Github is a repository hosting service around which the Git projects revolve, and makes it easy for Git users all over the world to collaborate.

Simply put, Github is the hub and Git is the spoke–and there are millions of spokes revolving around that hub.

What Exactly Is Git, And How Does It Work?

Git is a A distributed version control center is a system that does not need a central servers to store all the versions of a project’s files.

In other words, tech geeks like to use cool-kid lingo that beginners may not know.

Every individual developer clones a copy of a repository and has all the metadata and history of the original. Modern programming language is mostly plain text, disk space is cheap, so cloning all this data doesn’t make a dent in your hard drive.

Git differs from SVN (Subversion) and CVS (concurrent version system) in that every developer has access to the repository that houses the complete history of all the changes of a given project.

With SVN and CVS, the only complete version of the software’s history was in one single place. The repository, or repo, is where all the files for a given project are stored.

Don’t spend a lot of time trying to figure out what Git stands for–Torvald’s native language is Finnish, so there’s really no telling. According to open source lore, Git stands for “the stupid content tracker”.

How Github Works With Git
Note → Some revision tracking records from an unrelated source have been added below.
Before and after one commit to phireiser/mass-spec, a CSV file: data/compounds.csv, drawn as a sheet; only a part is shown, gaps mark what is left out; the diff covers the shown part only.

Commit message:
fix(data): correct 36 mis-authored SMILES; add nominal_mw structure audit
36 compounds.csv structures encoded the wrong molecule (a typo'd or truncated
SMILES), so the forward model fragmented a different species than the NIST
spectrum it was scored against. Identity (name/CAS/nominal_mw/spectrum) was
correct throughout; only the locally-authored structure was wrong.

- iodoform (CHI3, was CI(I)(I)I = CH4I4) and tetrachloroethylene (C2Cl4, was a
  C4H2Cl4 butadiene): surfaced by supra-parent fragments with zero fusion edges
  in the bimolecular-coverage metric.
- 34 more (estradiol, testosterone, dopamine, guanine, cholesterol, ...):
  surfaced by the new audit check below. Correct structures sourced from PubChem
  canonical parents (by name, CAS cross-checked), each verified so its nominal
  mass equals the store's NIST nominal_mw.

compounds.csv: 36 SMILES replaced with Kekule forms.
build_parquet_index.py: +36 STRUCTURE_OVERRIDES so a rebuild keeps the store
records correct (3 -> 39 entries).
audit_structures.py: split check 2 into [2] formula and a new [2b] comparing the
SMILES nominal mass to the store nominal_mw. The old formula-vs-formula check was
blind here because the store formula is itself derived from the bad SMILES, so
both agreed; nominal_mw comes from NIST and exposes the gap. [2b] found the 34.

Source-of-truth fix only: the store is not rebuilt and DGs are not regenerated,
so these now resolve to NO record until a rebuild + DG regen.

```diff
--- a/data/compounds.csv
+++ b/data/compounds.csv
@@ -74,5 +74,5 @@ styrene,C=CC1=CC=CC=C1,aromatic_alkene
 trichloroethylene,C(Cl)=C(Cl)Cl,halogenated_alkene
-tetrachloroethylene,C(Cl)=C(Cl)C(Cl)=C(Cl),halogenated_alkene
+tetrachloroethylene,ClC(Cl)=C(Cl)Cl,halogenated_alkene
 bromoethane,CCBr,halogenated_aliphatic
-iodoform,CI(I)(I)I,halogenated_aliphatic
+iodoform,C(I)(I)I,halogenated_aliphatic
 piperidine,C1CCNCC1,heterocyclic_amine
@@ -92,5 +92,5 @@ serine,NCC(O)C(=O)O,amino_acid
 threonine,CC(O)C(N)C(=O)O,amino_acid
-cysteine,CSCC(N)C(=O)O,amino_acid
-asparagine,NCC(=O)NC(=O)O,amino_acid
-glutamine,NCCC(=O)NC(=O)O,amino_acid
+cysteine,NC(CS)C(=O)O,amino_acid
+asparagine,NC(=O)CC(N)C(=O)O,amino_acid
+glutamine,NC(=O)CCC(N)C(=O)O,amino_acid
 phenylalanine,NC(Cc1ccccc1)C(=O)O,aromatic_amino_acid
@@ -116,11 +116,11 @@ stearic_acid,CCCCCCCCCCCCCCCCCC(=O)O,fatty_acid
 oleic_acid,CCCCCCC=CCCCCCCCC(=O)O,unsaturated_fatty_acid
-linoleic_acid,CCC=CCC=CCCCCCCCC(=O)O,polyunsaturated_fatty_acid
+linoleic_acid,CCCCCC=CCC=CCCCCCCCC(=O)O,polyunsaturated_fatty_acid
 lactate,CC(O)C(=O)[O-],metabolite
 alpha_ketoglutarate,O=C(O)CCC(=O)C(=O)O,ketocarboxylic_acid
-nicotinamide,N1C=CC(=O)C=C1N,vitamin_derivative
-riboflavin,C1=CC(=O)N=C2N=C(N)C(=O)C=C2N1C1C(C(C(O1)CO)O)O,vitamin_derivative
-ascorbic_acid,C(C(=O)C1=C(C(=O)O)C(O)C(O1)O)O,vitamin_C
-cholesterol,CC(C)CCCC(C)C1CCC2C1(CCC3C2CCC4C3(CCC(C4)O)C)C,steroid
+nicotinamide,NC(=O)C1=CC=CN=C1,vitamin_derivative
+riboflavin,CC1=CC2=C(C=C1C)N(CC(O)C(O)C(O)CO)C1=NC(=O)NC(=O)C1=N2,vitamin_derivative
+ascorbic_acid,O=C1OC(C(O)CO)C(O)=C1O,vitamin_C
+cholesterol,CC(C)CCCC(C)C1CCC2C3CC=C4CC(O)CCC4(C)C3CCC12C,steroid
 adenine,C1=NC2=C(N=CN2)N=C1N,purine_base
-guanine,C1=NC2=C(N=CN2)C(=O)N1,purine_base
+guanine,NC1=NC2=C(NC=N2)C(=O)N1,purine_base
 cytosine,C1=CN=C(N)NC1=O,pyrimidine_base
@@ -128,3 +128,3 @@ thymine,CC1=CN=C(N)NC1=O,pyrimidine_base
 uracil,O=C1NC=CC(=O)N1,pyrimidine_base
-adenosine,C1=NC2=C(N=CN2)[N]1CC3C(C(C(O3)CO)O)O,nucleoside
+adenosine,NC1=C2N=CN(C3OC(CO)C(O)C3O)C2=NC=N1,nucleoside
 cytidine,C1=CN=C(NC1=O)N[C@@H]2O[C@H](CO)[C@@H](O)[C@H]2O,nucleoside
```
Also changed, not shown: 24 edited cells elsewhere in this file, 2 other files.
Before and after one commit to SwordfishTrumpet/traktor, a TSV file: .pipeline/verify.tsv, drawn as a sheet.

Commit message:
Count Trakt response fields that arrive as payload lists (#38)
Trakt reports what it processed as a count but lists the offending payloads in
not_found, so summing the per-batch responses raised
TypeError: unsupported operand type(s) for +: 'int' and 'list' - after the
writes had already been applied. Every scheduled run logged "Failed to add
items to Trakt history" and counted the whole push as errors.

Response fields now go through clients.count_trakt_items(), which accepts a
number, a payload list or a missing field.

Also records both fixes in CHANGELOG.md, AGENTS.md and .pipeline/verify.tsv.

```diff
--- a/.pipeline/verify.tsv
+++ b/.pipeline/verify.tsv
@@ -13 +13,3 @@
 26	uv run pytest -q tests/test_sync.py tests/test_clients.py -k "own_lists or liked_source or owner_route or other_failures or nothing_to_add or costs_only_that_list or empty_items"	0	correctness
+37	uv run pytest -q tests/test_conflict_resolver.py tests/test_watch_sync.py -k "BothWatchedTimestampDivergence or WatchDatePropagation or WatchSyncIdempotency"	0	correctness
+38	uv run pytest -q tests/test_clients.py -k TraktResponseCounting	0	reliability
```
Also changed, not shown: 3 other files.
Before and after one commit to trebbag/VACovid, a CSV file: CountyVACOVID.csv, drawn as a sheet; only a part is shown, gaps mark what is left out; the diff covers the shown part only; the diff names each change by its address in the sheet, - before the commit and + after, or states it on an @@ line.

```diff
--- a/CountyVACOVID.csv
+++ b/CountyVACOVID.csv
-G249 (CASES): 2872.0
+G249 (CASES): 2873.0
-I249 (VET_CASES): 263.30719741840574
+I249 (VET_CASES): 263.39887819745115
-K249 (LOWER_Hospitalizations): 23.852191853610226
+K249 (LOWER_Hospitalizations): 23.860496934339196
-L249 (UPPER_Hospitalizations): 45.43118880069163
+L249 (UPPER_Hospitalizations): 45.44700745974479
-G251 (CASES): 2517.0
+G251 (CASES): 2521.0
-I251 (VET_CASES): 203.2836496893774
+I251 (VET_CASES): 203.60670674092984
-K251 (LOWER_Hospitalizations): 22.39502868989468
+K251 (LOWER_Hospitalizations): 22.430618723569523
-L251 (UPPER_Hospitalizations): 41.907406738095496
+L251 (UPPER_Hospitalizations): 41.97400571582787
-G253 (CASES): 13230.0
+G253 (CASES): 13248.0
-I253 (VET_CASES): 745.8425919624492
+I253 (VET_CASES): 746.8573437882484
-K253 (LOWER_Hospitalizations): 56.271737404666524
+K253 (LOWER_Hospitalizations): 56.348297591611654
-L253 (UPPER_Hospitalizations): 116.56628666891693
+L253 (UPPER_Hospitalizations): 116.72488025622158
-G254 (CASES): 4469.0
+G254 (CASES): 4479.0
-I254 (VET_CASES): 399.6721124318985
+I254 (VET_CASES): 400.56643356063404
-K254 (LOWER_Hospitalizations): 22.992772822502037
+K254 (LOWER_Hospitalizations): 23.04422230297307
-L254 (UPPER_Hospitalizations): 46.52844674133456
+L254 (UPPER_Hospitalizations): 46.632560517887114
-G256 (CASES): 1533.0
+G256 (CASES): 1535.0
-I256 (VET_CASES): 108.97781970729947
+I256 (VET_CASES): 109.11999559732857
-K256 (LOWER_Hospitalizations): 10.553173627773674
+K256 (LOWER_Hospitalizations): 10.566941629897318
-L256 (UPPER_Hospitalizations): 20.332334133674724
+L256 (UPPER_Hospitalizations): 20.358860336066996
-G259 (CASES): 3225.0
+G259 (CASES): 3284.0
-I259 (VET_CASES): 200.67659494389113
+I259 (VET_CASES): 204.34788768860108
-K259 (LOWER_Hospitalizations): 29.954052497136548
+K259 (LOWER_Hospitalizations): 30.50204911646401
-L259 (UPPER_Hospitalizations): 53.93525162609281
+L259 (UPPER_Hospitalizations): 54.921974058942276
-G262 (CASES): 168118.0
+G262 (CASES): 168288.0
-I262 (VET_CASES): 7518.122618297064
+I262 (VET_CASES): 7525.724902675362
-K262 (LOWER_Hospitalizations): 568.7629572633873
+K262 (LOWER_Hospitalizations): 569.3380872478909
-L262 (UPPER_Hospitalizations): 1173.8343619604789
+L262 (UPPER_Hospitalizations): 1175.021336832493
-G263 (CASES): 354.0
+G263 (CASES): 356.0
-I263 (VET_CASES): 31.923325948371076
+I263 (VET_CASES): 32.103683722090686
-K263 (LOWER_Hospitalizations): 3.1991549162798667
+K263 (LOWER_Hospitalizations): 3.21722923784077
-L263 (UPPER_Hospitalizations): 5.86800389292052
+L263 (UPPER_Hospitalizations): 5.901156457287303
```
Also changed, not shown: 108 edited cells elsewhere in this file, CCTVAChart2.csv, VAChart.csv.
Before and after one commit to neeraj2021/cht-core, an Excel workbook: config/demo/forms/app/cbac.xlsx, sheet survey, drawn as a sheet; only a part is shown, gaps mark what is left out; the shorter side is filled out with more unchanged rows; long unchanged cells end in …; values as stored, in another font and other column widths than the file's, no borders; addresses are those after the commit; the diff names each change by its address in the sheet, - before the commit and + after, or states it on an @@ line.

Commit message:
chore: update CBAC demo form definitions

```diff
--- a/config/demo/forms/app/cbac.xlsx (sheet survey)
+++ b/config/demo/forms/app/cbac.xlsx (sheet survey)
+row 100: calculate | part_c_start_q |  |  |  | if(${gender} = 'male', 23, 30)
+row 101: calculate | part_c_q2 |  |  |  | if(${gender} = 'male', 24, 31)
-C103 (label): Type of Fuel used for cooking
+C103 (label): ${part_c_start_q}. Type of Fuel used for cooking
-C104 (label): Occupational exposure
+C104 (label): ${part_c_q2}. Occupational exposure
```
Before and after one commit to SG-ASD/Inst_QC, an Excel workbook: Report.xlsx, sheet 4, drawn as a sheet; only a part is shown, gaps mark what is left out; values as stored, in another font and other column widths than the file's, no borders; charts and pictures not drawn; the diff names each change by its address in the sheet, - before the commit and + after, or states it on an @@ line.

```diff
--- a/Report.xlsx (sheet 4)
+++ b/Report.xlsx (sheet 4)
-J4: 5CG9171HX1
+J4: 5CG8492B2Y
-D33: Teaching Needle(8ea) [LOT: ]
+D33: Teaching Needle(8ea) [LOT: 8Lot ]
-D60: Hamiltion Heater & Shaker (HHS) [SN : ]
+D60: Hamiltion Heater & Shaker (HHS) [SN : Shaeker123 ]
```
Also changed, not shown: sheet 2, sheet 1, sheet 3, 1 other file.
Github pulls the data from the Git spokes, and holds it all in the repository. And here’s a little more Lingo for you — A “git init” command is the first stop on the Github road map, and from there, you pull the data in from one spoke and and push it back out to another.

Github lets developers fork–peel off an existing project to start their own. Forking encourages collaboration among all the Git spokes on the hub, and this capability is what sets it apart from sites like Bitbucket and other open source projects.

The forked code shoots out in another spoke, and the developer uses Git to work on their new version of the code.

Once that project is working, the developer can then initiate a pull request–showing the Github repo managers your work, and then they have the option of merging your work in the final web development project–with just one click.

How Github Is Useful For Developers

Github is useful for developers, because coding and programming can be fairly lonely work.

Working remotely is pretty much the norm unless you’re in an area that’s a tech hotbed. Github is a social network for tech geeks, connecting developers with like-minded people across the globe.

git vs github


Every developer has a profile on Github, but forget uploading your cat videos. Instead, a Github profile shows your work–projects you’ve worked on, and any pull requests you’ve made to contribute to projects. In that sense, Github is an ever-evolving resume.

The beauty of Github is that your collaborations can link you with developers who may already have a solution to a problem you’ve been working on, and the open source concept gives you access to their technology.

What Languages Do I Need For Git and Github?

JavaScript and Python are the most common languages for Github users, followed closely by Java, C++, and C. Twenty-five percent of Github collaborators use JavaScript, but Python is emerging as the second language of choice, overtaking Java.

How Does Git And Github Fit Into DevOps?

If you’re an aspiring developer, Git and Github are essential to understanding version control systems.

Git and Github are the premier systems in the development world today, so you can master VCS before you learn a programming language. Version control manages the entire project, starting with the configuration data for infrastructure.

Web servers, firewalls, routers, and monitoring systems all fall under the infrastructure umbrella, as well as the source code that’s stashed in the repository. This is referred to as CI (continuous integration) in tech world, and it means that changes to the project are uniformly and constantly updating.

Professional Advantages Of Git-ting It

Git and the adjacent suite of sites is one if the core knowledge bases of being a good software developer.

Open source programming is the way real innovation happens in the tech world, and a comprehensive resource like Git lets you work with the best and brightest in the business.

The social network component of Git is a real thing–many developers use their Git profile as a part of their resume–a prospective employer can easily see proficiency and code contributions. Git is not a CV replacement since some of the best software developers fly under the Git radar and don’t network much or push code.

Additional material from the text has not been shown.